PROBLEM TO WORK ON
Look for the word "isnurance" in the entries and copy each line where it appears.
━━━ DATASET RECORDS ━━━
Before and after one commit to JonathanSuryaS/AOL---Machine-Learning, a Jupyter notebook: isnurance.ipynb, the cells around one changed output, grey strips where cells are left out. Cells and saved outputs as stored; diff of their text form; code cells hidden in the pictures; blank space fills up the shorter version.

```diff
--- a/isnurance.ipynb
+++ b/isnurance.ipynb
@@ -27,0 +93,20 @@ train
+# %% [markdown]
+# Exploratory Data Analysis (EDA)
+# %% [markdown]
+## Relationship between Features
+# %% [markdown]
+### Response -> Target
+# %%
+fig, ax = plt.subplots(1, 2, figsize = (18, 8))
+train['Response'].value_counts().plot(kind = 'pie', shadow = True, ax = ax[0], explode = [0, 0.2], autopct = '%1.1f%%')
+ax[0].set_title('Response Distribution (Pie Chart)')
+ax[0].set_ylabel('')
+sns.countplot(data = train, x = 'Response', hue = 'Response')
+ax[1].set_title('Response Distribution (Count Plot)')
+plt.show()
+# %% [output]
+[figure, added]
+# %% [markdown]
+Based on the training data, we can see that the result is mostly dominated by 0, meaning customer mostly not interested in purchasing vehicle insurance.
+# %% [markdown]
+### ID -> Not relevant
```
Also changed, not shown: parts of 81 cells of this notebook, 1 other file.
━━━
RESPONSE TO THIS TASK
Before and after one commit to JonathanSuryaS/AOL---Machine-Learning, a Jupyter notebook: isnurance.ipynb, the cells around one changed output, grey strips where cells are left out. Cells and saved outputs as stored; diff of their text form; code cells hidden in the pictures; blank space fills up the shorter version.
--- a/isnurance.ipynb
+++ b/isnurance.ipynb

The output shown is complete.